On October 7, the U.S. Departments of Health and Human Services (HHS), Treasury, and Labor (DOL) and the Office of Personnel Management (OPM) published a third rule implementing the No Surprises Act (NSA), the comprehensive federal law banning balance bills in emergency and certain non-emergency settings beginning January 1, 2022. This third rule, an interim final rule, provides details on the independent dispute resolution process (IDR), good faith estimates for enrollees on the cost of services, the dispute resolution process for uninsured patients, and external review.

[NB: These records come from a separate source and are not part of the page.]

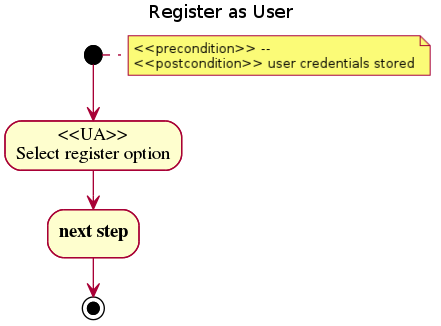
Earlier version of the PlantUML export images/gsoc/2012/bugpile/register-as-user-uml-roa.png (bzg/worg).
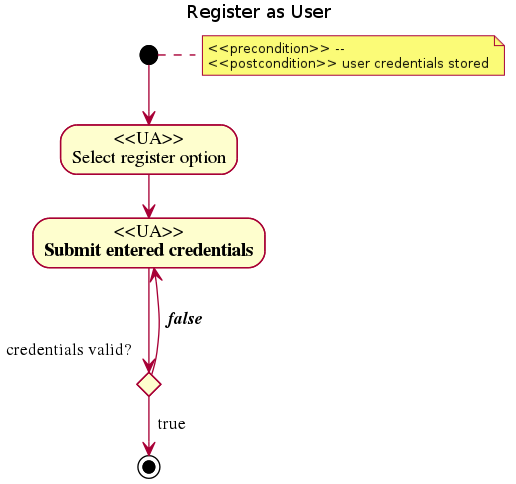
Later version of the same file.

Commit message:
[gsoc12] register-as-user-uml-roa plantuml sourceblock in i.org finished.

Diff of the diagram source:
```diff
@@ -1,7 +1,11 @@
 @startuml
 title Register as User
 note right: <<precondition>> -- \n<<postcondition>> user credentials stored
-(*)--> "<<UA>>\nSelect register option"
---> "next step"
---> (*)
+(*) -->  "<<UA>>\nSelect register option"
+--> "<<UA>>\nSubmit entered credentials"
+if "credentials valid?                                   " then
+  --> [  true]  (*)
+else
+  ---> [  false] "<<UA>>\nSubmit entered credentials"
+endif
 @enduml
```
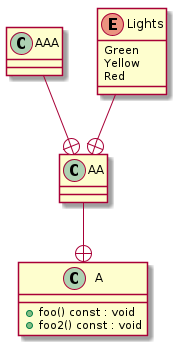
bkryza/clang-uml keeps this PlantUML diagram as docs/test_cases/t00004_class.png. Above is the earlier version.
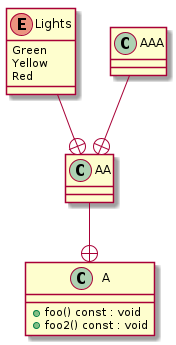
The same file after the commit.

What changed in the source:
```diff
@@ -1,30 +1,26 @@
 @startuml
 class "A" as C_0000000019
-
-class "AA" as C_0000000020
-
-class "AAA" as C_0000000023
-
-enum "Lights" as C_0000000021
-
 class C_0000000019 {
 +foo() const : void
 +foo2() const : void
 }
 
+class "AA" as C_0000000020
 class C_0000000020 {
 }
-C_0000000020 --+ C_0000000019
 
-class C_0000000023 {
-}
-C_0000000023 --+ C_0000000020
-
+enum "Lights" as C_0000000021
 enum C_0000000021 {
 Green
 Yellow
 Red
 }
+
+class "AAA" as C_0000000023
+class C_0000000023 {
+}
+
+C_0000000020 --+ C_0000000019
 C_0000000021 --+ C_0000000020
-
+C_0000000023 --+ C_0000000020
 @enduml
```
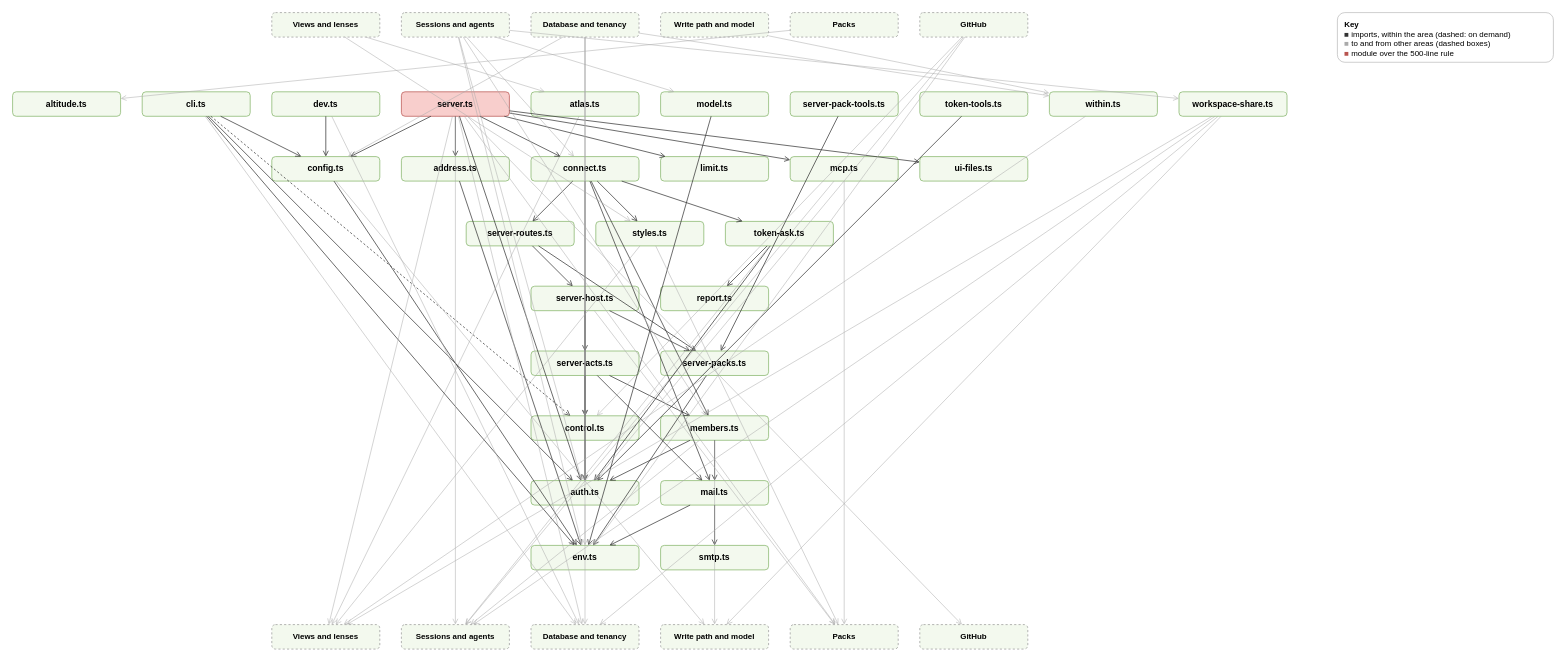
Above: page "Server: Server and surfaces" (6 of 19) of docs/diagrams/modules.drawio in AlexReiner98/archipelago (draw.io), before the change. Source tidied: cells renumbered, new cells numbered last; positions are measured from the earlier drawing's top-left corner, leaving out a move shared by most shapes. Both pictures are drawn from the tidied source at 72%, with x=0, y=0 at pixel (12, 12).
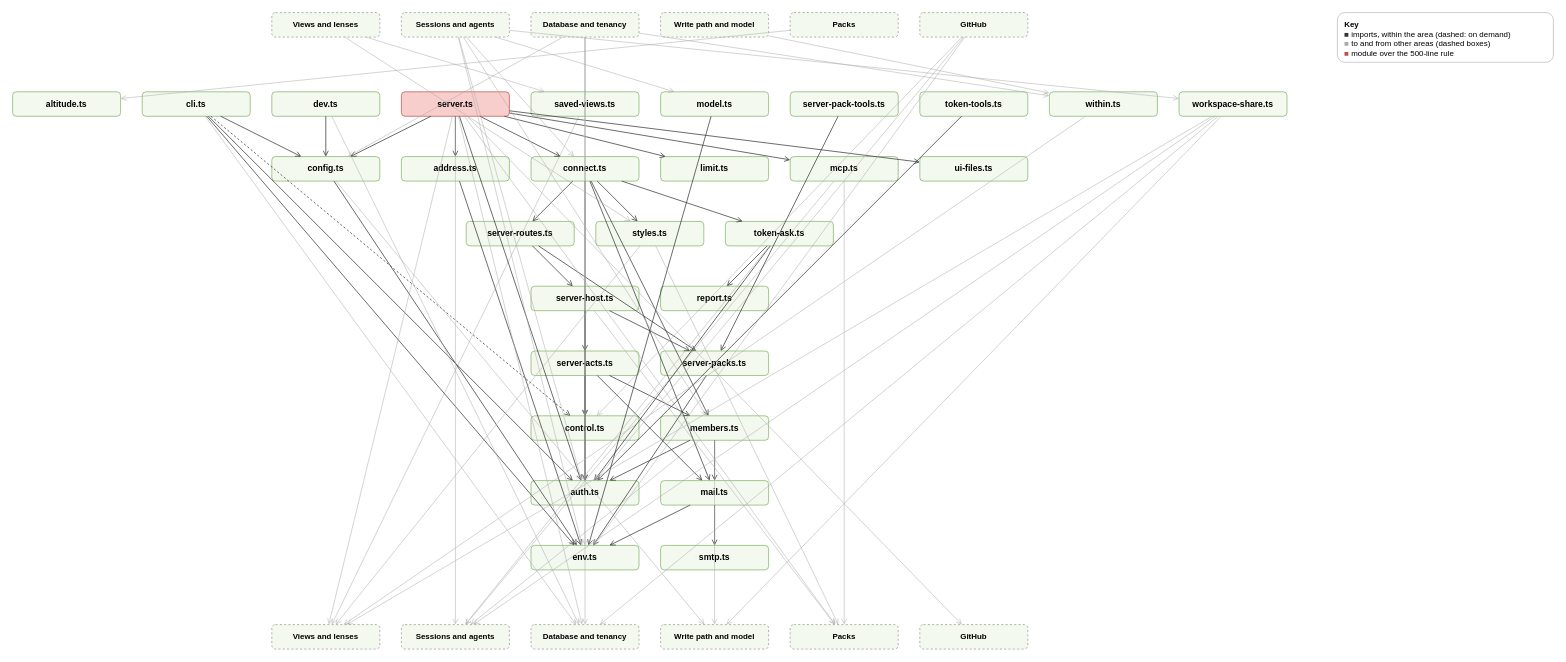
After the change.

The change refers to these unchanged cells:
```xml
<mxCell id="2" value="&lt;b&gt;Views and lenses&lt;/b&gt;" style="rounded=1;html=1;whiteSpace=wrap;dashed=1;fontSize=11;fillColor=#f3f9ee;strokeColor=#999999;" parent="1" vertex="1">
  <mxGeometry x="360" width="150" height="34" as="geometry" />
</mxCell>
<mxCell id="37" value="&lt;b&gt;Views and lenses&lt;/b&gt;" style="rounded=1;html=1;whiteSpace=wrap;dashed=1;fontSize=11;fillColor=#f3f9ee;strokeColor=#999999;" parent="1" vertex="1">
  <mxGeometry x="360" y="850" width="150" height="34" as="geometry" />
</mxCell>
```

Diff of the diagram source:
```diff
@@
-    <mxCell id="12" value="atlas.ts" style="rounded=1;html=1;whiteSpace=wrap;fontSize=12;fontStyle=1;fillColor=#f3f9ee;strokeColor=#82b366;" parent="1" vertex="1">
-      <mxGeometry x="720" y="110" width="150" height="34" as="geometry" />
-    </mxCell>
+    <mxCell id="124" value="saved-views.ts" style="rounded=1;html=1;whiteSpace=wrap;fontSize=12;fontStyle=1;fillColor=#f3f9ee;strokeColor=#82b366;" parent="1" vertex="1">
+      <mxGeometry x="720" y="110" width="150" height="34" as="geometry" />
+    </mxCell>
@@
-    <mxCell id="45" style="html=1;endArrow=open;strokeColor=#aaaaaa;dashed=0;opacity=70;" parent="1" edge="1" source="12" target="37">
-      <mxGeometry relative="1" as="geometry" />
-    </mxCell>
+    <mxCell id="125" style="html=1;endArrow=open;strokeColor=#aaaaaa;dashed=0;opacity=70;" parent="1" edge="1" source="124" target="37">
+      <mxGeometry relative="1" as="geometry" />
+    </mxCell>
@@
-    <mxCell id="106" style="html=1;endArrow=open;strokeColor=#aaaaaa;dashed=0;opacity=70;" parent="1" edge="1" source="2" target="12">
-      <mxGeometry relative="1" as="geometry" />
-    </mxCell>
+    <mxCell id="126" style="html=1;endArrow=open;strokeColor=#aaaaaa;dashed=0;opacity=70;" parent="1" edge="1" source="2" target="124">
+      <mxGeometry relative="1" as="geometry" />
+    </mxCell>
```
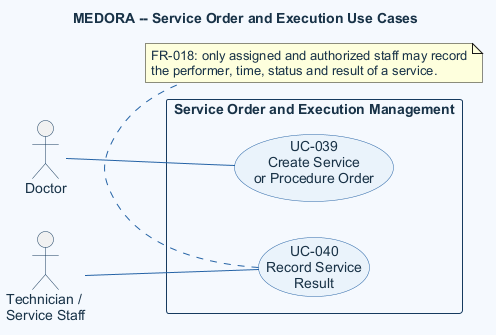
Before: doc/asset/03-system-requirements/use-case-by-function/medical-examination/figure/service-order-execution.png, a diagram exported from PlantUML (DucDung-1107/SysDes_2026.1_Group_08). The source it was exported from:
```plantuml
@startuml
title MEDORA -- Service Order and Execution Use Cases
left to right direction
skinparam shadowing false
skinparam defaultFontName Arial
skinparam defaultFontColor #183247
skinparam backgroundColor #F5F9FE
skinparam ArrowColor #2563A6
skinparam UsecaseBackgroundColor #EAF3FB
skinparam UsecaseBorderColor #2563A6
skinparam UsecaseFontColor #183247
skinparam ActorBorderColor #163A5F
skinparam ActorFontColor #183247
skinparam RectangleBackgroundColor #F5F9FE
skinparam RectangleBorderColor #163A5F

actor Doctor as doctor
actor "Technician /\nService Staff" as technician

rectangle "Service Order and Execution Management" {
  usecase "UC-039\nCreate Service\nor Procedure Order" as order
  usecase "UC-040\nRecord Service\nResult" as result
}

doctor -- order
technician -- result

note bottom of result
  FR-018: only assigned and authorized staff may record
  the performer, time, status and result of a service.
end note
@enduml
```
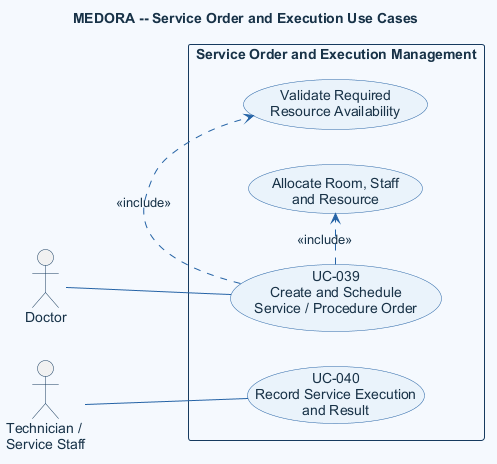
Later version of the same file.

The edit, as a diff of the source:
```diff
@@ -18,15 +18,16 @@
 actor "Technician /\nService Staff" as technician
 
 rectangle "Service Order and Execution Management" {
-  usecase "UC-039\nCreate Service\nor Procedure Order" as order
-  usecase "UC-040\nRecord Service\nResult" as result
+  usecase "UC-039\nCreate and Schedule\nService / Procedure Order" as order
+  usecase "Validate Required\nResource Availability" as availability
+  usecase "Allocate Room, Staff\nand Resource" as allocation
+  usecase "UC-040\nRecord Service Execution\nand Result" as result
 }
 
 doctor -- order
 technician -- result
 
-note bottom of result
-  FR-018: only assigned and authorized staff may record
-  the performer, time, status and result of a service.
-end note
+order .> availability : <<include>>
+order .> allocation : <<include>>
+
 @enduml
```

This expert perspective summarizes the provisions of the IFR and notes particular implications for state regulators.
With the Patient Protection and Affordable Care Act’s (ACA’s) ninth open enrollment period (OEP) set to launch in less than a month, the ACA Marketplaces are seeing record enrollment numbers with more generous subsidies, new carrier competition, and a relatively stable rating environment. At the same time, there is uncertainty with the trajectory of the COVID-19 pandemic and medical costs trending upward as the economy recovers, albeit at an uneven pace. These trends have made for a challenging rate review process in the 47 states plus the District of Columbia (D.C.) that conduct their own ACA rate reviews of carrier-proposed rates using federal review standards. State announcements of 2022 rates have trickled out at a slower pace than in prior years, and it is likely that many states will not publish their approved rates until the beginning of open enrollment. As always, state rate results vary widely and, even within states, there often are substantial variations among carriers and across different regions in geographically diverse states. With these caveats, this expert perspective highlights some observations about the factors that are impacting rate changes this year and the kind of variations that exist among states.